TASK ITEM - When you repeat the entries below, please keep them exact and leave out the pictures.

DATA EXTRACTS -
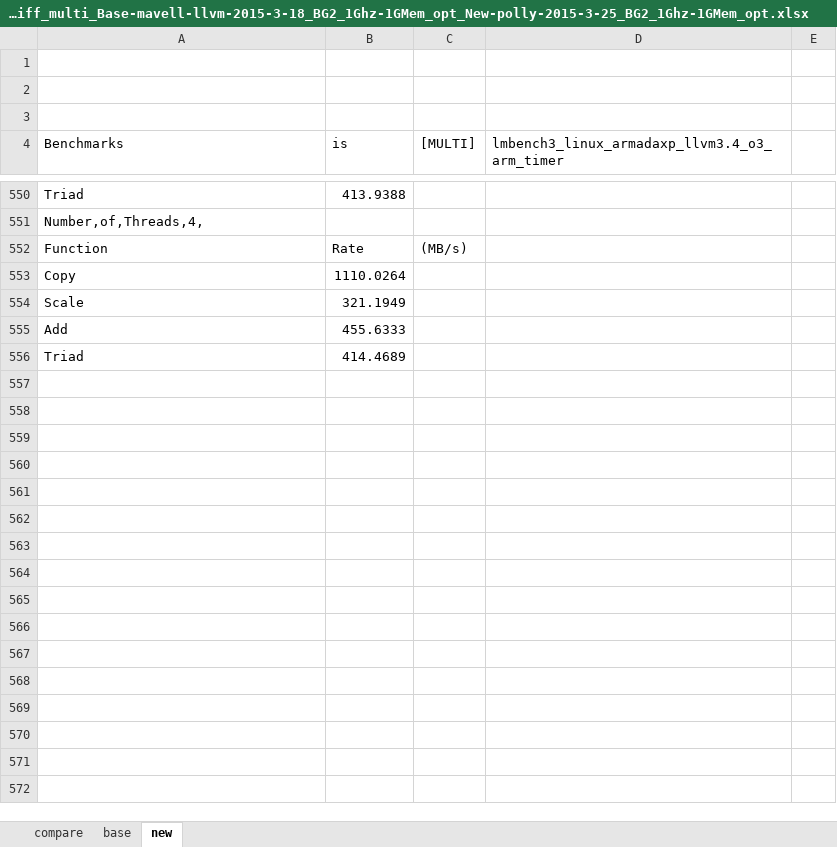
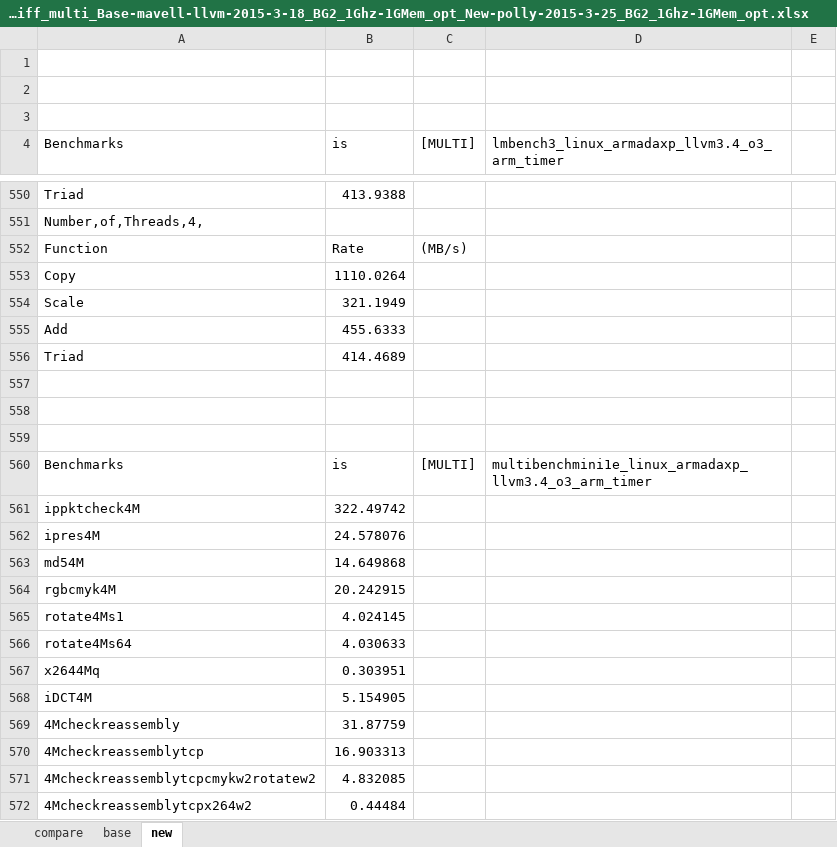
Before and after one commit to Jonathan2251/lbt, an Excel workbook: note/polly/polly-benchmark/MGCC Benchmarks Results Diff_multi_Base-mavell-llvm-2015-3-18_BG2_1Ghz-1GMem_opt_New-polly-2015-3-25_BG2_1Ghz-1GMem_opt.xlsx, sheet new, drawn as a sheet; only a part is shown, gaps mark what is left out; values as stored, in another font and other column widths than the file's, no borders; the diff covers the shown part only; the diff names each change by its address in the sheet, - before the commit and + after, or states it on an @@ line.

Commit message:
polly-benchmark/

```diff
--- a/note/polly/polly-benchmark/MGCC Benchmarks Results Diff_multi_Base-mavell-llvm-2015-3-18_BG2_1Ghz-1GMem_opt_New-polly-2015-3-25_BG2_1Ghz-1GMem_opt.xlsx (sheet new)
+++ b/note/polly/polly-benchmark/MGCC Benchmarks Results Diff_multi_Base-mavell-llvm-2015-3-18_BG2_1Ghz-1GMem_opt_New-polly-2015-3-25_BG2_1Ghz-1GMem_opt.xlsx (sheet new)
+row 557: (empty)
+row 558: (empty)
+row 559: (empty)
+row 560: Benchmarks | is | [MULTI] | multibenchmini1e_linux_armadaxp_llvm3.4_o3_arm_timer
+row 561: ippktcheck4M | 322.49742
+row 562: ipres4M | 24.578076
+row 563: md54M | 14.649868
+row 564: rgbcmyk4M | 20.242915
+row 565: rotate4Ms1 | 4.024145
+row 566: rotate4Ms64 | 4.030633
+row 567: x2644Mq | 0.303951
+row 568: iDCT4M | 5.154905
+row 569: 4Mcheckreassembly | 31.87759
+row 570: 4Mcheckreassemblytcp | 16.903313
+row 571: 4Mcheckreassemblytcpcmykw2rotatew2 | 4.832085
+row 572: 4Mcheckreassemblytcpx264w2 | 0.44484
```
Also changed, not shown: 115 added rows elsewhere in this sheet, sheet compare, note/polly/polly-benchmark/MGCC Benchmarks Results Diff_single_Base-marvell-llvm-2015-3-18_BG2_1Ghz-1GMem_opt_New-polly-2015-3-25_BG2_1Ghz-1GMem_opt.xlsx, 2 other files.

RESPONSE TO THE TASK -
Before and after one commit to Jonathan2251/lbt, an Excel workbook: note/polly/polly-benchmark/MGCC Benchmarks Results Diff_multi_Base-mavell-llvm-2015-3-18_BG2_1Ghz-1GMem_opt_New-polly-2015-3-25_BG2_1Ghz-1GMem_opt.xlsx, sheet new, drawn as a sheet; only a part is shown, gaps mark what is left out; values as stored, in another font and other column widths than the file's, no borders; the diff covers the shown part only; the diff names each change by its address in the sheet, - before the commit and + after, or states it on an @@ line.

Commit message:
polly-benchmark/

```diff
--- a/note/polly/polly-benchmark/MGCC Benchmarks Results Diff_multi_Base-mavell-llvm-2015-3-18_BG2_1Ghz-1GMem_opt_New-polly-2015-3-25_BG2_1Ghz-1GMem_opt.xlsx (sheet new)
+++ b/note/polly/polly-benchmark/MGCC Benchmarks Results Diff_multi_Base-mavell-llvm-2015-3-18_BG2_1Ghz-1GMem_opt_New-polly-2015-3-25_BG2_1Ghz-1GMem_opt.xlsx (sheet new)
+row 557: (empty)
+row 558: (empty)
+row 559: (empty)
+row 560: Benchmarks | is | [MULTI] | multibenchmini1e_linux_armadaxp_llvm3.4_o3_arm_timer
+row 561: ippktcheck4M | 322.49742
+row 562: ipres4M | 24.578076
+row 563: md54M | 14.649868
+row 564: rgbcmyk4M | 20.242915
+row 565: rotate4Ms1 | 4.024145
+row 566: rotate4Ms64 | 4.030633
+row 567: x2644Mq | 0.303951
+row 568: iDCT4M | 5.154905
+row 569: 4Mcheckreassembly | 31.87759
+row 570: 4Mcheckreassemblytcp | 16.903313
+row 571: 4Mcheckreassemblytcpcmykw2rotatew2 | 4.832085
+row 572: 4Mcheckreassemblytcpx264w2 | 0.44484
```
Also changed, not shown: 115 added rows elsewhere in this sheet, sheet compare, note/polly/polly-benchmark/MGCC Benchmarks Results Diff_single_Base-marvell-llvm-2015-3-18_BG2_1Ghz-1GMem_opt_New-polly-2015-3-25_BG2_1Ghz-1GMem_opt.xlsx, 2 other files.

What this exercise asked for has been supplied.